Julia Shumway
The Bulletin

Bend city officials don’t expect the first house on the 2,380 acres the city is allowed to annex to be completed until late 2020 at the earliest — about four years after Bend received state approval to annex and develop the land.

That first new house will be on the west side of town, in an area where four landowners reached an agreement with the city late last year detailing what new roads, roundabouts, sewer facilities and water lines they’ll build, Bend Community Development Director Russ Grayson said. When it’s fully developed, the 412 acres on the west side of Bend will add nearly 1,200 new homes, but full development is years away.

Builders are motivated, Grayson said.

“Everybody wants to move super fast,” he said. “This is not slow in the development world.”

Building on the outskirts of cities is more difficult in Oregon than it is in other fast-growing Western cities, in large part because of Oregon’s anti-sprawl law that requires cities to demonstrate to the state how many new residents they expect to move in and where those residents will live before they can expand boundaries. Bend expects its population to increase by more than 20,000 — to about 115,000 — by 2028, Bend long-range planning manager Brian Rankin said.

Between homes for new residents and vacation homeowners, Bend needs about 17,000 new houses and apartment units to meet demand by 2028. At least 5,282 of those are intended to be in the new land the city will add. Developers can always build more, Rankin said.

Some areas are closer to developing than others.

Roadblocks to building in some areas include the cost of sewer and water lines, new major roadways, and the ownership breakdown — it’s easier to create a development plan if one or two groups own all the land in the area than it is if a bunch of individual property owners with smaller lots have to come together.

Last year, the Bend City Council increased fees on water, sewer and new buildings to fund the extensions of two major roads needed in the expansion areas: Empire Avenue in northeast Bend and Murphy Road in southeast Bend. Committees working on an area plan for the 474-acre elbow-shaped expansion area to the southeast and recommendations for redeveloping areas in the core area of Bend with higher density have met several times this year.

While the city is focused on the elbow-shaped southeastern lot and the core of Bend, development is moving the fastest in the area on the west side. Developers there expect to present a master plan and annexation agreement to the City Council in May or June, Grayson said.
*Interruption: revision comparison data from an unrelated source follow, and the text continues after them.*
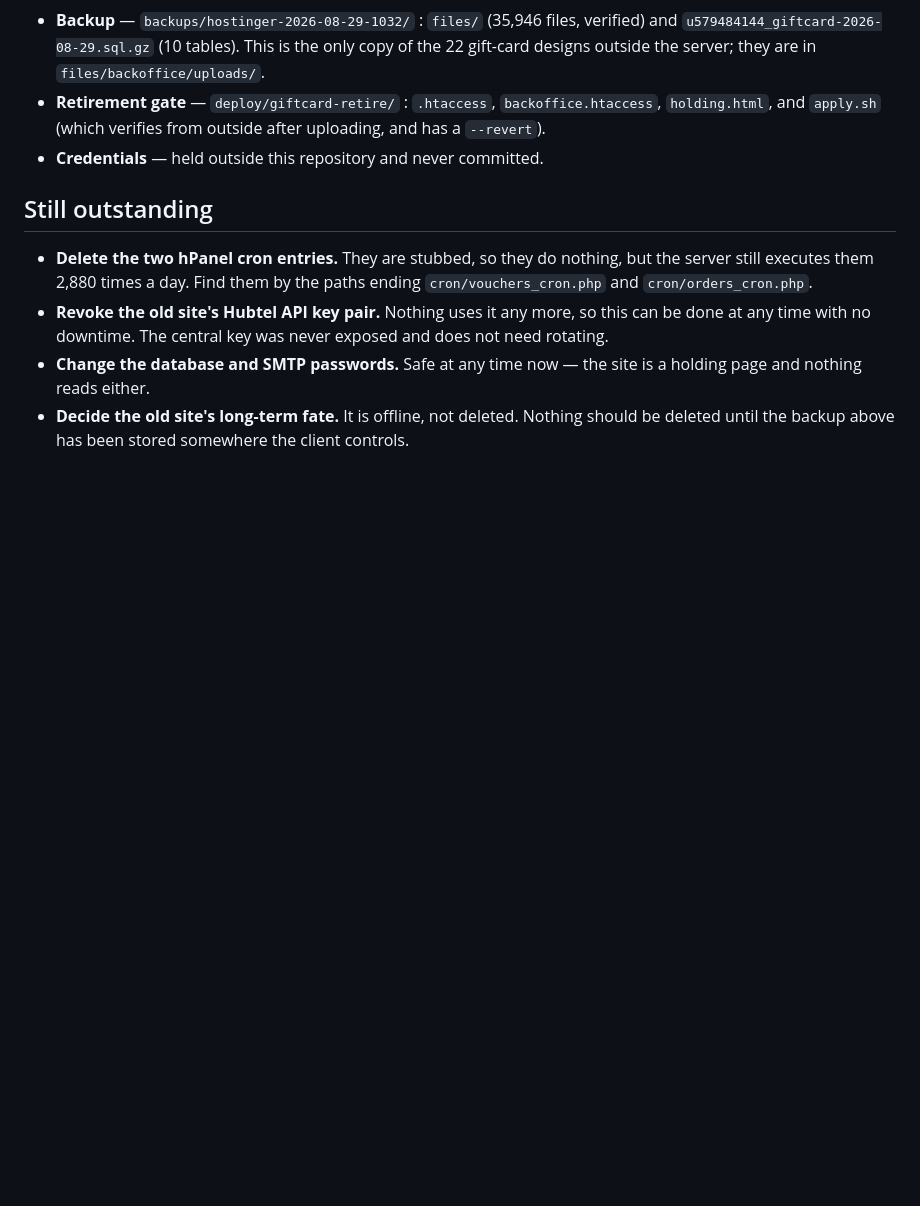
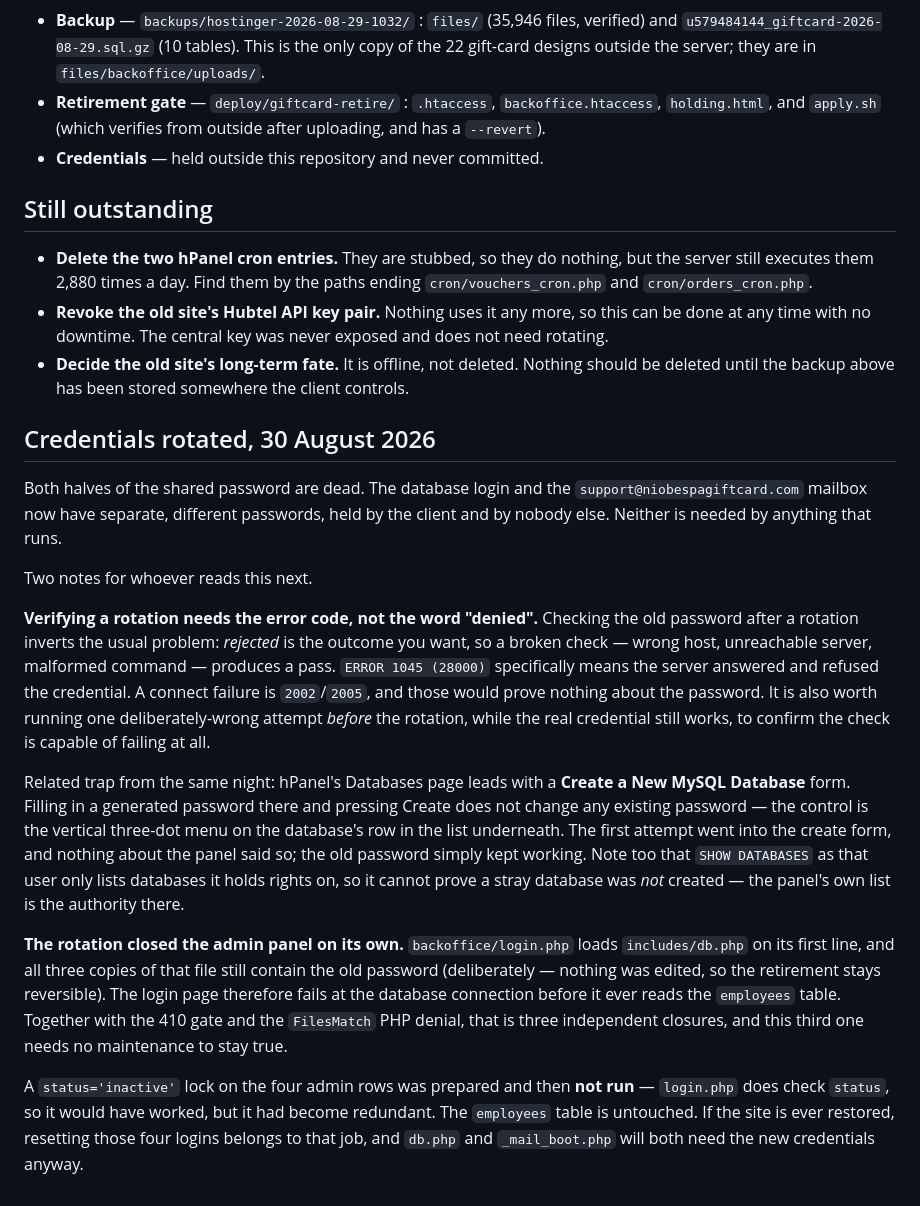
Before and after one commit to anirudhatalmale6-alt/niobe-spa-integration, a Markdown page: docs/giftcard-retirement.md, the part around the change. GitHub-like rendering; blank space fills up the shorter version.

Commit message:
docs: record credential rotation, and how a rotation gets verified
Both halves of the shared password are rotated and confirmed dead.

Two things worth writing down rather than just doing:

Verifying a rotation inverts the usual test problem. Rejected is the
outcome you want, so a broken check passes. Distinguish on the error
code: 1045 means the server answered and refused the credential, where
2002/2005 is a connect failure and proves nothing about the password.
The first attempt had silently gone into hPanel's create-a-new-database
form, which changes no existing password and says so nowhere; the old
credential simply kept working.

The rotation also closed the admin panel by itself: login.php loads
db.php on its first line, and all three copies still hold the dead
password, so it fails at connect before reading the employees table.
The prepared status=inactive lock was therefore not run, and the
employees table is untouched.

```diff
--- a/docs/giftcard-retirement.md
+++ b/docs/giftcard-retirement.md
@@ -242,7 +242,42 @@ default, grep the live environment and read the number off the running page.**
 - **Revoke the old site's Hubtel API key pair.** Nothing uses it any more, so this can
   be done at any time with no downtime. The central key was never exposed and does not
   need rotating.
-- **Change the database and SMTP passwords.** Safe at any time now — the site is a
-  holding page and nothing reads either.
 - **Decide the old site's long-term fate.** It is offline, not deleted. Nothing should
   be deleted until the backup above has been stored somewhere the client controls.
+
+## Credentials rotated, 30 August 2026
+
+Both halves of the shared password are dead. The database login and the
+`support@niobespagiftcard.com` mailbox now have separate, different passwords, held by
+the client and by nobody else. Neither is needed by anything that runs.
+
+Two notes for whoever reads this next.
+
+**Verifying a rotation needs the error code, not the word "denied".** Checking the old
+password after a rotation inverts the usual problem: *rejected* is the outcome you want,
+so a broken check — wrong host, unreachable server, malformed command — produces a pass.
+`ERROR 1045 (28000)` specifically means the server answered and refused the credential.
+A connect failure is `2002`/`2005`, and those would prove nothing about the password. It
+is also worth running one deliberately-wrong attempt *before* the rotation, while the
+real credential still works, to confirm the check is capable of failing at all.
+
+Related trap from the same night: hPanel's Databases page leads with a **Create a New
+MySQL Database** form. Filling in a generated password there and pressing Create does not
+change any existing password — the control is the vertical three-dot menu on the database's
+row in the list underneath. The first attempt went into the create form, and nothing
+about the panel said so; the old password simply kept working. Note too that
+`SHOW DATABASES` as that user only lists databases it holds rights on, so it cannot prove
+a stray database was *not* created — the panel's own list is the authority there.
+
+**The rotation closed the admin panel on its own.** `backoffice/login.php` loads
+`includes/db.php` on its first line, and all three copies of that file still contain the
+old password (deliberately — nothing was edited, so the retirement stays reversible). The
+login page therefore fails at the database connection before it ever reads the `employees`
+table. Together with the 410 gate and the `FilesMatch` PHP denial, that is three
+independent closures, and this third one needs no maintenance to stay true.
+
+A `status='inactive'` lock on the four admin rows was prepared and then **not run** —
+`login.php` does check `status`, so it would have worked, but it had become redundant.
+The `employees` table is untouched. If the site is ever restored, resetting those four
+logins belongs to that job, and `db.php` and `_mail_boot.php` will both need the new
+credentials anyway.
```
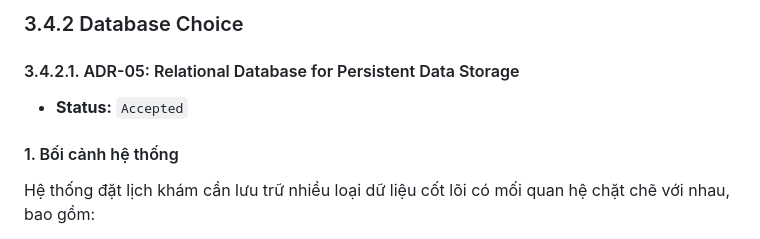
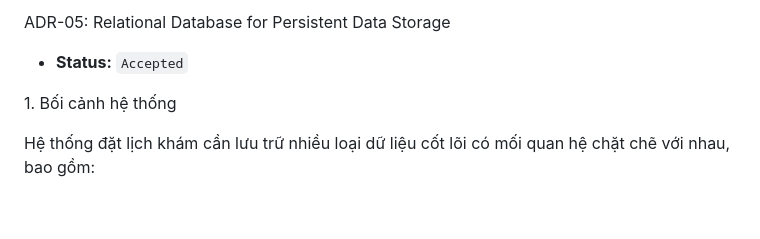
Before and after one commit to ngbio/Medical-Appointment, a Markdown page: docs/adrs/ADR-05-database-choice.md, the part around one of its changes. GitHub-like rendering; blank space fills up the shorter version.

```diff
--- a/docs/adrs/ADR-05-database-choice.md
+++ b/docs/adrs/ADR-05-database-choice.md
@@ -1,10 +1,8 @@
-### 3.4.2 Database Choice
-
-#### 3.4.2.1. ADR-05: Relational Database for Persistent Data Storage
+ADR-05: Relational Database for Persistent Data Storage
 
   * **Status:** `Accepted`
 
-#### 1\. Bối cảnh hệ thống
+1\. Bối cảnh hệ thống
 
 
 Hệ thống đặt lịch khám cần lưu trữ nhiều loại dữ liệu cốt lõi có mối quan hệ chặt chẽ với nhau, bao gồm:
```
Also changed, not shown: other parts of docs/adrs/ADR-05-database-choice.md (+17 -17 lines).
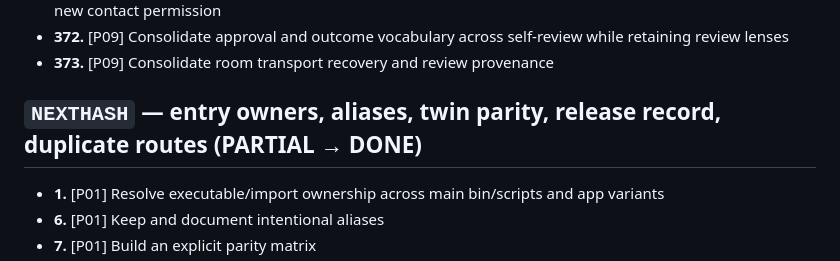
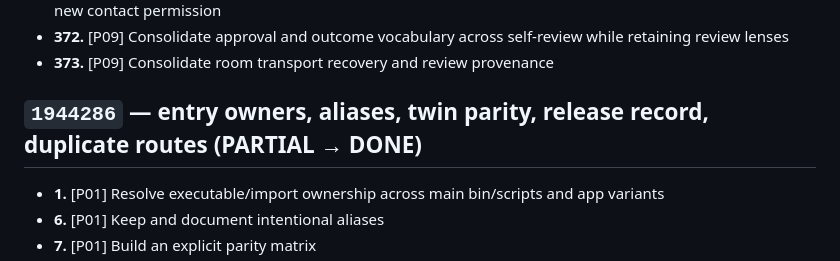
Before and after one commit to gloriaariayvette-lgtm/Vintos-main, a Markdown page: docs/reviews/20260910-closures.md, the part around the change. GitHub-like rendering.

```diff
--- a/docs/reviews/20260910-closures.md
+++ b/docs/reviews/20260910-closures.md
@@ -196,7 +196,7 @@ Sixty-two items stay OPEN and none of them is code this checkout can close: sixt
 - **372.** [P09] Consolidate approval and outcome vocabulary across self-review while retaining review lenses
 - **373.** [P09] Consolidate room transport recovery and review provenance
 
-## `NEXTHASH` — entry owners, aliases, twin parity, release record, duplicate routes (PARTIAL → DONE)
+## `1944286` — entry owners, aliases, twin parity, release record, duplicate routes (PARTIAL → DONE)
 
 - **1.** [P01] Resolve executable/import ownership across main bin/scripts and app variants
 - **6.** [P01] Keep and document intentional aliases
```
Also changed, not shown: docs/reviews/20260905-requested-edits.md (+8 -8 lines).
Builders then plan to start installing infrastructure and grading surfaces later this summer, with the first house available more than a year later.

In the elbow, a new high school will open in fall 2021 but the rest of the land will take longer to develop, Grayson said. Because multiple landowners hold property in the area and roads won’t fit solely along property lines, it will take a lot of work to come up with a plan for the area, he said.

“Realistically, that’s probably three to five years out at this time,” he said. “Who’s building what when and who’s going to get easements through all these properties in the meantime?”

At least 820 homes are expected in the elbow.

A developer in the 465-acre northeast expansion area has been working with the city for six to eight months and expects to have a master plan approved late this year, he said. Construction could start in that area, which is expected to add 1,090 homes, in 2020.

A 35-acre area between Bear Creek Road and U.S. Highway 20 is targeted for affordable housing and was approved under a legislative pilot program that intends to test if Oregon’s restrictive land use laws contribute to a statewide affordable housing crisis. A master plan for that area, which will add 394 homes, also is expected to be approved this year or next.

A 188-acre triangle-shaped area north of town will have a new elementary school, North Star, that is scheduled to open this fall, but other development in the area depends on infrastructure improvements. That area is supposed to add 510 homes.

“A lot of it hangs on how we get tens of millions of dollars worth of sewer infrastructure in there, just to get a pipe to their front door,” Grayson said.

The 362-acre area owned by the Department of State Lands near southeast Bend is expected to add at least 1,000 new homes, but it’s still two to five years out, Grayson said. City staff have had preliminary conversations with landowners in southwest areas that are expected to add a combined 279 acres and 510 homes, he said.

“We hear all the time ‘We need to expand the UGB. We need more land. We need more land,’” Grayson said, referring to the urban growth boundary. “You can expand the UGB all you want, but it costs millions and millions to get that land usable.”

—  Reporter: 541-633-2160; jshumway@bendbulletin.com